One of my favorite things to do in my formative years in Muncie was to burn the trash. “What?” You may ask. “You didn’t wrap everything up in fancy Glad Bags and put them in fancy plastic garbage bins so that the high tech dump trucks can just pick them up and dump them?”
My dad had an elaborate garbage and trash system. There were three containers in our kitchen:
1. A fully-opened paper ½ gallon milk carton for slimy, greasy, wet garbage. This sat on the counter to the left of the kitchen sink, and you just scraped stuff into it as you cleaned off your plate. We didn’t have a garbage disposal, so anything that today would go into that contraption would in those days go into the carton. The thing caught everything from egg shells to bacon grease. When the carton was full, the flaps would be folded back to a closed position and it was placed in the second container.
2. A paper grocery sack that sat on the floor of the kitchen under the window in front of the refrigerator was the second level of the system. This container caught all of the non-slimy, non-greasy trash that could not be burned, things like metal cans or glass containers that couldn’t be redeemed for money. When the sack was near full, it got rolled closed and carried out to the steel garbage cans in the garage. They were eventually put out on trash day beside the alley and a big truck with a couple of guys hanging off the rear would come by and empty them out. Glad style bags existed back then, but my dad was too frugal to let mom buy them. She would come home with multiple paper sacks from Ross Grocery or Wise Supermarket anyway, so she would just save them for this secondary duty.
3. We had a kitchen trash basket that was positioned just beside the grocery sack. Into this bin was placed anything that could burn, but primarily paper.
In my neighborhood, most folks had a place where they burned trashed. It was common practice. City ordinances forbid such things today, but back then….well,….it’s just what was done. Cecil French had the best one in the neighborhood. It was built up with concrete blocks, had a system for air intake, and the ash could be shoveled out when need be. My dad, on the other hand, had the simplest. It was an old oil drum with the top removed and some holes cut in the sides.
Our trash-burner drum was located on a tiny little strip of ground between our driveway and the alley that ran behind our house. I would drag the kitchen container out there about once a week with a few matches or maybe someone’s cigarette lighter and burn the trash. No big deal and not all that dangerous….unless….
Unless I decided to give the fire a little boost with the gasoline that my dad kept for the mower just inside the garage. I’ve got to tell you, sometimes I think it is a wonder I survived my childhood.
I don’t think you could call me a pyromaniac. I’ve never burned down a building or anything more substantial than trash or some brush. My cousin Greg used to build these elaborate “houses” out of boxes and cardboard just so he could burn them. I never got into that. But, fire did sort of intrigue me. Call it science. Call it curiosity. Call it stupidity.

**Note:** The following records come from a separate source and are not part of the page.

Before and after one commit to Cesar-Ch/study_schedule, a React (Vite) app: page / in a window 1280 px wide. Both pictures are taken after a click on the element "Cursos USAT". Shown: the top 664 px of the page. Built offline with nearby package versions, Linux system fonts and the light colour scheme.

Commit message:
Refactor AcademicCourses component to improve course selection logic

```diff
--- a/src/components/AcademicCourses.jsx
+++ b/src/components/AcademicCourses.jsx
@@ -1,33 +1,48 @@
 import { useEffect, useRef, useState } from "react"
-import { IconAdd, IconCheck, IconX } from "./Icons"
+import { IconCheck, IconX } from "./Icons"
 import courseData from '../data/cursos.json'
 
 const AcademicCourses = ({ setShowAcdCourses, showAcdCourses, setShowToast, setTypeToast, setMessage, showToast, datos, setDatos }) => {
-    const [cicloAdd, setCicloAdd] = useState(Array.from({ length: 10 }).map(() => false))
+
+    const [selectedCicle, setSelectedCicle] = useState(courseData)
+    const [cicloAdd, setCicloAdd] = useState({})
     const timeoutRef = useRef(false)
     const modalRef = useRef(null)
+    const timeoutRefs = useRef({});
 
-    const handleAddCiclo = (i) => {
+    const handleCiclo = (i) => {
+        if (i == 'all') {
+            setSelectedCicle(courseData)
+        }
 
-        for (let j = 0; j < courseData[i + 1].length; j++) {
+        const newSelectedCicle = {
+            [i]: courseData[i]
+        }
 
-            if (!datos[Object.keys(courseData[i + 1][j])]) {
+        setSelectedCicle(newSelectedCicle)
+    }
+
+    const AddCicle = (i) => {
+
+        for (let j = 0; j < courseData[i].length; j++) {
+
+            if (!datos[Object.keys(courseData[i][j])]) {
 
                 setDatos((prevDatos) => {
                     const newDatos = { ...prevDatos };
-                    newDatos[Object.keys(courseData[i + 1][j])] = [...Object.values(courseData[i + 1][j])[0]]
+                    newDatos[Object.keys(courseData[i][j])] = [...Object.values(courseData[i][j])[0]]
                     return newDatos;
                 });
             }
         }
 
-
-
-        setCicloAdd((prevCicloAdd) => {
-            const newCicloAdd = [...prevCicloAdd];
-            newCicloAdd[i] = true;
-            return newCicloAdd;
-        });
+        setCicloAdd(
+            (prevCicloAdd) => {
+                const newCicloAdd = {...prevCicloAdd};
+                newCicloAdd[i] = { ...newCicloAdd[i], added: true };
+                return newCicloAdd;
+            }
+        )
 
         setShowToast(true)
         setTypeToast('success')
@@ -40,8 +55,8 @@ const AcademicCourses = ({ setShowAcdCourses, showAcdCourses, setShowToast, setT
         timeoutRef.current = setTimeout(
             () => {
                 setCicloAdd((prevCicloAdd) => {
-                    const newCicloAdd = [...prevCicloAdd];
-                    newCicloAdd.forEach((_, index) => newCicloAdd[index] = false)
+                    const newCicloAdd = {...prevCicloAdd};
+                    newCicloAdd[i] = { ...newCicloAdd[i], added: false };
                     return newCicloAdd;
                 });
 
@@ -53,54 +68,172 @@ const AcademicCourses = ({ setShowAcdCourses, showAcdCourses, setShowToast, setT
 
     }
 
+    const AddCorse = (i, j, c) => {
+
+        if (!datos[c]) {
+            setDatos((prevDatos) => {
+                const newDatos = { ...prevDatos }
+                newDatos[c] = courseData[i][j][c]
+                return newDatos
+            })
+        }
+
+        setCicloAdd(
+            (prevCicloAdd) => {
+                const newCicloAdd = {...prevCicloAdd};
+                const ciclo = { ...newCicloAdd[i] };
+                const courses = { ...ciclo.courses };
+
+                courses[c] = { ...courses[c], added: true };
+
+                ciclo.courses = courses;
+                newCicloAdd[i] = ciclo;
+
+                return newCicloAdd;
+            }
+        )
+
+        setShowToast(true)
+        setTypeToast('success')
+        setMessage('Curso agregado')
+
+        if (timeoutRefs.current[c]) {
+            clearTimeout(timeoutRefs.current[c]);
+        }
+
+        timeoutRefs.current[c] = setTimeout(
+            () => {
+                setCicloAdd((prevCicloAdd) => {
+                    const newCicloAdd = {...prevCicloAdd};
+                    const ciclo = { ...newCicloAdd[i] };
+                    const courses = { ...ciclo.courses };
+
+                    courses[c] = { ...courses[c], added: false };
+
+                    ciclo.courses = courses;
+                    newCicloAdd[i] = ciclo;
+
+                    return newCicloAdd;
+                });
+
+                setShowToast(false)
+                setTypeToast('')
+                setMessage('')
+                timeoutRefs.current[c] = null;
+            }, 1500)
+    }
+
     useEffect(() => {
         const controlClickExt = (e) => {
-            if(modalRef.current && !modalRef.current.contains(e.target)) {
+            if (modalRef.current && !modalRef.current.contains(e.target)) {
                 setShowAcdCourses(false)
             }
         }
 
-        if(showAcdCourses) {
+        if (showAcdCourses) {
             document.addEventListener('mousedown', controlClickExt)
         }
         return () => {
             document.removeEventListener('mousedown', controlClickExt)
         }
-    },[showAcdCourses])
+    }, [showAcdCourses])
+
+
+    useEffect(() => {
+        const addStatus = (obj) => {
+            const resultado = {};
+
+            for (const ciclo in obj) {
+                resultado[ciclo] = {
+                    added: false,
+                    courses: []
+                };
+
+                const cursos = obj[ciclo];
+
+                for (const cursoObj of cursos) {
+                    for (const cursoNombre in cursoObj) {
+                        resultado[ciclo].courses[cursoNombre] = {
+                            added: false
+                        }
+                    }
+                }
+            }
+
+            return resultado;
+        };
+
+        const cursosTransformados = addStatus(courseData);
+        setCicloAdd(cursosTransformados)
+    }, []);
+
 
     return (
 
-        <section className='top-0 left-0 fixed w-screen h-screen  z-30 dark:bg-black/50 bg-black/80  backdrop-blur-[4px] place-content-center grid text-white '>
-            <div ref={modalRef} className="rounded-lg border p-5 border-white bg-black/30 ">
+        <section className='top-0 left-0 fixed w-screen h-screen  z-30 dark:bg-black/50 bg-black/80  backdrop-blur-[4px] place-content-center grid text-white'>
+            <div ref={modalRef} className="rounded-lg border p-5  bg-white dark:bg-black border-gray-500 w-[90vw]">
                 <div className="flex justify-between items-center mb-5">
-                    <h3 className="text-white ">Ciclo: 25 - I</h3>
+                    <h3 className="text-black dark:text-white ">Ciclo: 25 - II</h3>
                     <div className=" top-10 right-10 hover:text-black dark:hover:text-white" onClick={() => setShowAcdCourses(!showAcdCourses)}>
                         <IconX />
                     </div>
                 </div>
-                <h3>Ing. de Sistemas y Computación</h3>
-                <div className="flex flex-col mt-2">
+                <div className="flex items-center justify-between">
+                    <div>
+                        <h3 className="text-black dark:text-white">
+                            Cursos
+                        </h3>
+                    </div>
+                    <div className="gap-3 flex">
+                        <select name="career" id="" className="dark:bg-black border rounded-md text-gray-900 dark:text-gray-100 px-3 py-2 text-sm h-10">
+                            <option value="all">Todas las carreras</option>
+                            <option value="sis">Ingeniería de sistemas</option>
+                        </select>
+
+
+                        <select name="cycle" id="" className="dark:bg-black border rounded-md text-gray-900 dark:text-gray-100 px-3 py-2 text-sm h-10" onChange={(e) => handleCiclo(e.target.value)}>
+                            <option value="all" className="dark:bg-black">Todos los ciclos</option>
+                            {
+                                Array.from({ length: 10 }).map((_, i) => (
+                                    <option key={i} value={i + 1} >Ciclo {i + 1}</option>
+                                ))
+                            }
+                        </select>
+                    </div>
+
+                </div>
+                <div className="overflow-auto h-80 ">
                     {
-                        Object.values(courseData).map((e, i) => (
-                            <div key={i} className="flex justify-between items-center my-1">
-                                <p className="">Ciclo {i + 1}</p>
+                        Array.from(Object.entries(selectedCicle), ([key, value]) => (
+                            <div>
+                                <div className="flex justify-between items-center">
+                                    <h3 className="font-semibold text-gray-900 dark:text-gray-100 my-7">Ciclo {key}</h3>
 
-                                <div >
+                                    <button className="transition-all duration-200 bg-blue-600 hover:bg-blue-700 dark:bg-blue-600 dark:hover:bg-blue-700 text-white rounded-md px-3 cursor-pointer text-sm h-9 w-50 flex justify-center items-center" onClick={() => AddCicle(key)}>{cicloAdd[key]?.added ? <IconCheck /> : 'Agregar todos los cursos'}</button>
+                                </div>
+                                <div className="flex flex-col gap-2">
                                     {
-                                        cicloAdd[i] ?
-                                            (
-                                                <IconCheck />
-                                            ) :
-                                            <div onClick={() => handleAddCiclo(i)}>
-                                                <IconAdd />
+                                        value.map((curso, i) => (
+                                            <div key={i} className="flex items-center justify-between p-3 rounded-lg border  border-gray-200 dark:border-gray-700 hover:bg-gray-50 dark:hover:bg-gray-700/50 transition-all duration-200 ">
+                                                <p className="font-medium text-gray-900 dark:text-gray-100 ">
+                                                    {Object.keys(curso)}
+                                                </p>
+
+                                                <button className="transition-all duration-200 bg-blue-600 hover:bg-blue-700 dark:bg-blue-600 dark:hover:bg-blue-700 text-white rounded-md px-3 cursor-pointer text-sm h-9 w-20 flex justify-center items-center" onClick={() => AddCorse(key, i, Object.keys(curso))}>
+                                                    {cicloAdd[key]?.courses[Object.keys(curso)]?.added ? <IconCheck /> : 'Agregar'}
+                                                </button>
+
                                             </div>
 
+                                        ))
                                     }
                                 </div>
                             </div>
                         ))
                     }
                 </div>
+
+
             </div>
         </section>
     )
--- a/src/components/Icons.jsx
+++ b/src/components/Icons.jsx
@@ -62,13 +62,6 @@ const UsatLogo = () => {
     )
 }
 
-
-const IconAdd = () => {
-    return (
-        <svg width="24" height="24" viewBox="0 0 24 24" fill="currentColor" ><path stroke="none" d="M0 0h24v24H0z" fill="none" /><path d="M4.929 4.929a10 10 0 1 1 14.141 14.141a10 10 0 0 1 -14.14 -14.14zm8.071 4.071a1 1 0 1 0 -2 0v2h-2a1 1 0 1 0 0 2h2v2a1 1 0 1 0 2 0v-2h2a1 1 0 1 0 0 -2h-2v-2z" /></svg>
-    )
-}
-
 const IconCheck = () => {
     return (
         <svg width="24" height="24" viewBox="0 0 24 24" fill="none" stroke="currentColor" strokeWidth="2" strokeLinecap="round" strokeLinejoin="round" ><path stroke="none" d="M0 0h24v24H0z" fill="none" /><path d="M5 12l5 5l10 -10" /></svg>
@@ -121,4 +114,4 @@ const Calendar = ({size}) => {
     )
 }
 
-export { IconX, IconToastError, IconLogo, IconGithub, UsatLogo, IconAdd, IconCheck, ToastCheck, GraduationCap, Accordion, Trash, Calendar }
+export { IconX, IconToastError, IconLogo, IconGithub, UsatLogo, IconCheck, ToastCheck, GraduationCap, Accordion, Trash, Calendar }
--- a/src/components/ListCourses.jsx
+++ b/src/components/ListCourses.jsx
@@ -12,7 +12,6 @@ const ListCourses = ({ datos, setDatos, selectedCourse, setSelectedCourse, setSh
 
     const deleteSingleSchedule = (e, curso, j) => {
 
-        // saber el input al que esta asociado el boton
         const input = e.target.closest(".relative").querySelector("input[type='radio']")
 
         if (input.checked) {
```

I enjoyed small experiments.
I liked to augment the trash fire with different materials….rubber (makes noxious black smoke) or plastic (makes noxious, but colorful smoke). I liked to see if I could get the fire going again when it was almost out. Stuff like that.
The experiment that scared me the most though, didn’t involve the trash barrel. Nope. In this case, it was a simple candle.

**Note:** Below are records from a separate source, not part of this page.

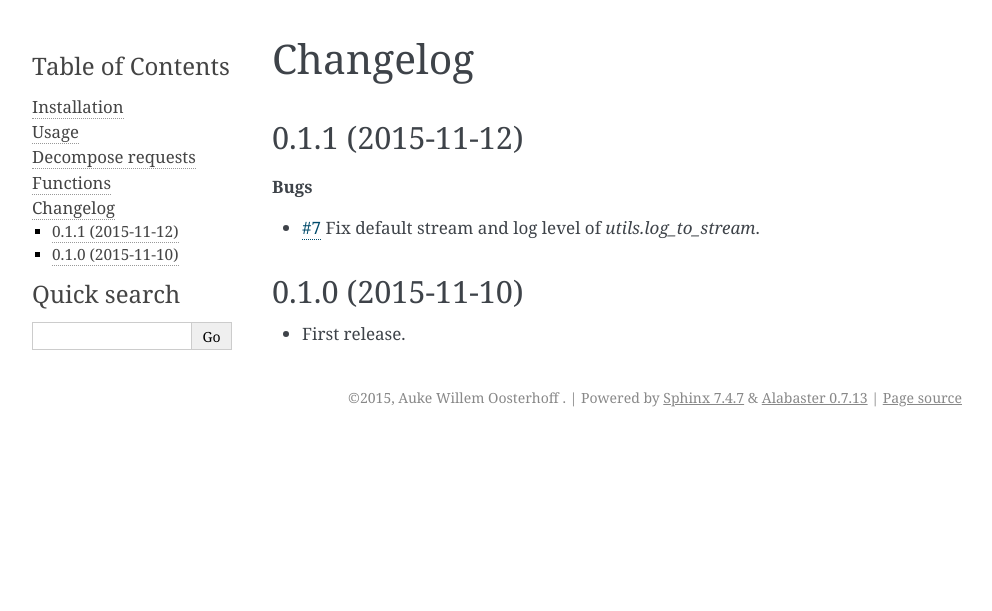
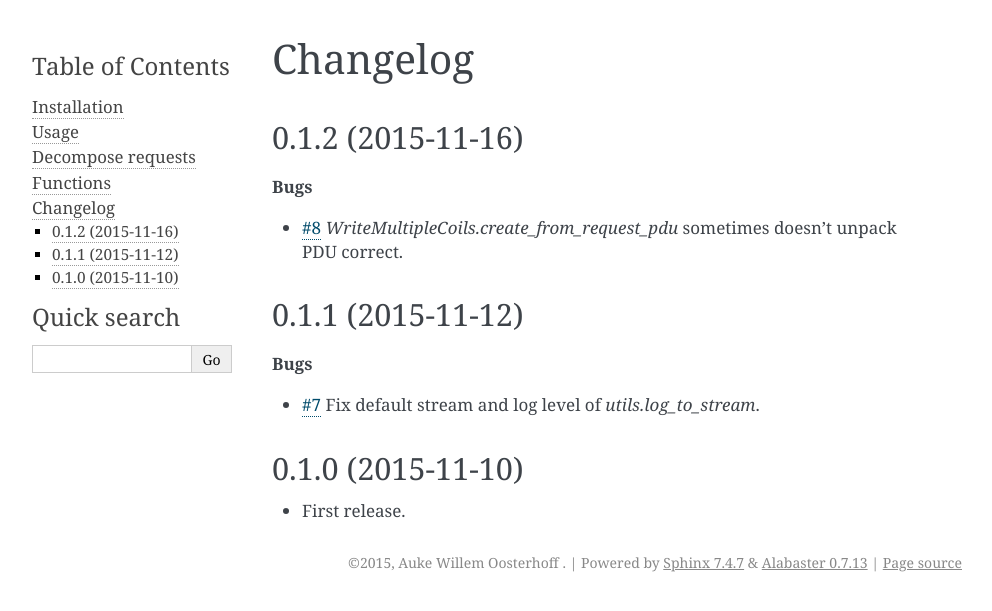
Before and after one commit to AdvancedClimateSystems/uModbus, a Sphinx documentation site: the page built from docs/source/changelog.rst, in a window 1280 px wide. Shown: the top 611 px of the page, without its empty margins (148-1140 px from the left). Built offline with Sphinx 7.4.7, drawn with Linux system fonts in a browser that asks for light colours.

Commit message:
Bump to 0.1.2.

```diff
--- a/docs/source/changelog.rst
+++ b/docs/source/changelog.rst
@@ -1,5 +1,14 @@
 Changelog
 =========
+
+0.1.2 (2015-11-16)
+++++++++++++++++++
+
+**Bugs**
+
+* `#8`_ `WriteMultipleCoils.create_from_request_pdu` sometimes doesn't unpack PDU correct.
+
+.. _#8: https://github.com/AdvancedClimateSystems/uModbus/issues/8
 
 0.1.1 (2015-11-12)
 ++++++++++++++++++
--- a/setup.py
+++ b/setup.py
@@ -7,7 +7,7 @@ for Python 2.7, 3.3, 3.4, 3.5 and Pypy. uModbus has no runtime depedencies.
 from setuptools import setup
 
 setup(name='uModbus',
-      version='0.1.1',
+      version='0.1.2',
       author='Auke Willem Oosterhoff',
       author_email='oosterhoff@baopt.nl',
       description='Implementation of the Modbus protocol in pure Python.',
```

My mom had some little candles in glass bowls. The openings at the top curled in so that the bowl was wider than the opening. The wick was about halfway down the bowl. You know what I’m talking about, right? Anyway, I had one of those in my bedroom, and I used to “mess” with it. Light it. Blow it out. Light it. Suffocate it. Relight it. See if I could suffocate it until it was almost out, but then give it the air back again just in time to revive it. The trouble wasn’t this game. The trouble was the tool I was using to suffocate the candle.
I was using my bedroom curtains.
You are saying something else right now. You are saying: “Was he nuts?”
You are right to ask that question. I ask myself that every time I think about this story. I think I'll plead temporary insanity.
Anyway, what I would do was light the candle, and then lay the curtain over the top of the candle bowl and watch the flame die down inside until it was just about gone, and then pull the curtain back to see the flame jump back to life. I did this several times with no incidents….until one time I noticed that as the curtain lay over the bowl, its white color was turning black and a little tiny bit of smoke was rising from the material.
“Crap!” I said in a hushed scream! And, I pulled the curtain free!
I was lucky. It didn’t actually catch fire. But, I think I was VERY close to catching my folks’ house on fire. Another couple of seconds and this story would have had a very different ending. That close call put an end to my fire games and experiments. As I’ve said before in this series, it was one more thing that I never did again.
Curiosity almost burned down my parents' house. I don't play with fire anymore, but if there is anything that causes me more grief in my life than anything else, it is my curiosity. I have an intense amount of it, and it is a blessing in some ways, and a definite curse in others.